Thinking more about shared roads and systems designed to make public highways easier and safer to use, and remembered an experiment where a village removed traffic lights and road markings.
The one I remember was Dutch town of Drachten where:
Almost all traffic lights and signs have been removed in the town’s centre in an effort to improve traffic safety, based on the theory that drivers pay more attention to their surroundings when they cannot rely on strict traffic rules. Previously the town’s centre had an average of 8 accidents per year. In the first two years after the system was introduced, yearly accidents were reduced to 1.
It seems like loads of European towns have joined in with the same Shared Space approach since, such as Bohmte in Germany, Makkinga in the Netherlands and various others, including Exhibition Road in London (pardon the hyperlink, but it was was actually the most informative source I could find) and a remarkably successful sounding result in Portishead, Somerset:
How please do those locals sound! What a remarkable experiment. And think what it means from a system and service design point of view. Those old systems that have evolved and been added to over the years have been less effective than just letting people deal with each other, and be forced into acting responsibly. How many more areas could this system work in I wonder?
I really am a big fan of this sort of design, that takes our conscious actions more into consideration, and forces us to think, rather than provide false security that the system is thinking for us. That the rules mitigate our responsibility to think for ourselves or others. Case in point when I was hit by an Addison Lee driver in 2007.
Traveling East, he jumped a red light on the St John Street and Myddelton Street crossroad while I was calmly crossing North on a green light. The last though I had before flying over his bonnet and roof was to the effect of “that car in my peripheral vision is going very fast for a red light…”.
Now yes, he was very very much to blame. He jumped a red light (luckily in front of a Police car) and hit me hard, snapped my bike in a few places and leaving me with a persisting back injury, but I blame our combined complacent reliance on the traffic light system for creating the circumstance that led to the outcome.
Again, he was still very much to blame! I’m just saying that in a world without traffic lights, I bet we would have both been paying more attention and looking before crossed on every single junction. Never crossing without looking left and right, just because a green light says your safe. What the hell does a green light know!
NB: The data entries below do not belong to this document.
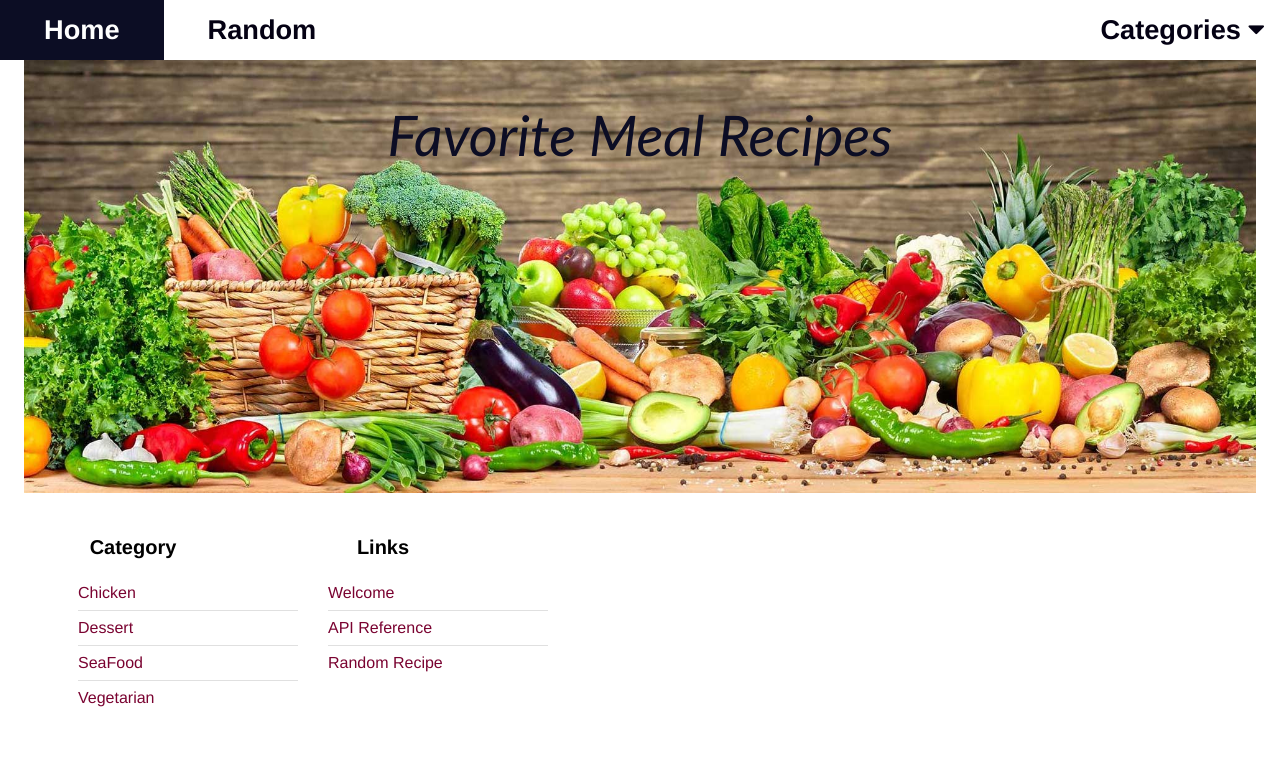
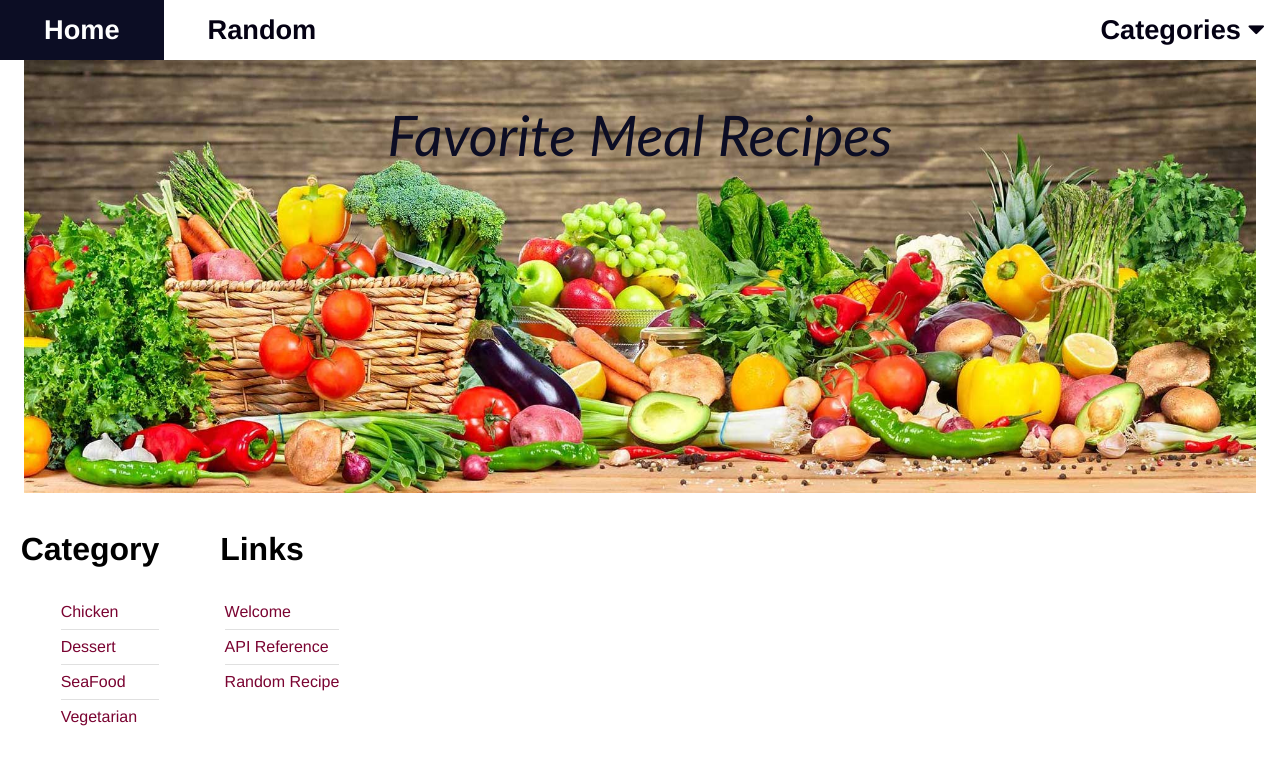
Before and after one commit to nazneen1022/Meal-Recipe, a Vue app: page / in a window 1280 px wide. Shown: the top 764 px of the page. Built offline with nearby package versions, Linux system fonts and the light colour scheme; the HTML template or start-up script is replaced by a standard one.

Commit message:
footer links spacing

```diff
--- a/src/components/Footer.vue
+++ b/src/components/Footer.vue
@@ -51,7 +51,7 @@ export default Vue.extend({
 }
 
 #navigation h1 {
-  font-size:20px;
+  font-size:2rem;
 }
 #navigation {
 	position: relative;
@@ -59,10 +59,7 @@ export default Vue.extend({
     background:transparent;
     margin:0 1% 0 1% ;
 }
-#navigation,#navlist{
-  width:220px;
-  margin:15px;
-}
+
 
 #navlist li {
   font-size:1em;
--- a/src/views/Home.vue
+++ b/src/views/Home.vue
@@ -113,7 +113,7 @@ export default Vue.extend({
 @media only screen and (min-width: 1290px) {
   /* For big screens */
   .header{
-  margin-top:2%;
+  margin-top:10%;
 }
   .container{
    grid-template-columns: auto auto auto auto;
@@ -123,7 +123,7 @@ export default Vue.extend({
 @media only screen and (max-width: 992px) {
   /* For tablets */
   .header{
-  margin-top:15%;
+  margin-top:20%;
 }
 .text{
   text-align: center;
```
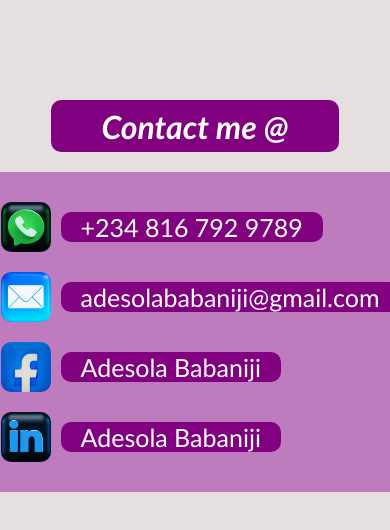
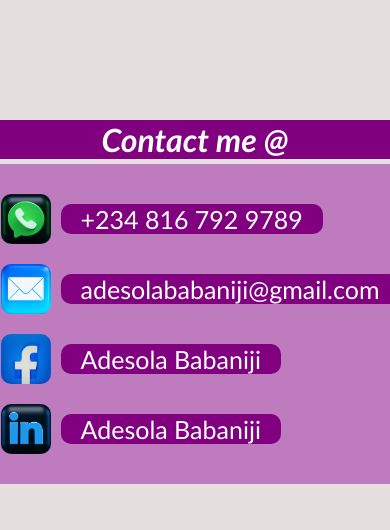
Before and after one commit to DaBOG-89/hero_page, a plain HTML site: page contact.html in a window 390 px wide. Shown: the top 530 px of the page. Drawn offline with Linux system fonts and the light colour scheme.

Commit message:
some adjustments

```diff
--- a/about_me.css
+++ b/about_me.css
@@ -48,6 +48,9 @@ a:hover {
 }
 
 @media (max-width:512px) {
+    body {
+        text-align: left;
+    }
     .about_me {
         margin: 0px 30px;
     }
--- a/contact.css
+++ b/contact.css
@@ -15,7 +15,7 @@ body {
     margin-top: 100px;
 }
 
-h1 {
+.heading {
     background-color: purple;
     color: white;
     border-radius: 10px;
@@ -65,7 +65,17 @@ p:hover {
 }
 
 @media (max-width:512px) {
+    .container {
+        margin-top: 120px;
+    }
+    .heading {
+        width: 350px;
+        padding: 0px 40px;
+        text-align: center;
+    }
+
     .contacts {
-        padding: 20px 30px;
+        padding: 20px 10px;
+        margin: 5px ;
     }
 }
```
I like the simple road safety rule that you must not hit people. That’s all. And then applying a punishment / deterrent hierarchy which places all blame, no matter on the exact details of each accident, on the larger party. HGV lorries look out for everyone and drive very very carefully. Cars look out for bikes and pedestrians. And cyclists look out for pedestrians. This could allow for cycling on pavements, where cyclists have to utterly avoid pedestrians and so move very slowly, like a courteous pedestrian with wheels. I’ve heard this is the sort of deal in Holland, though I’ve Googled enough for today so might look that up another time.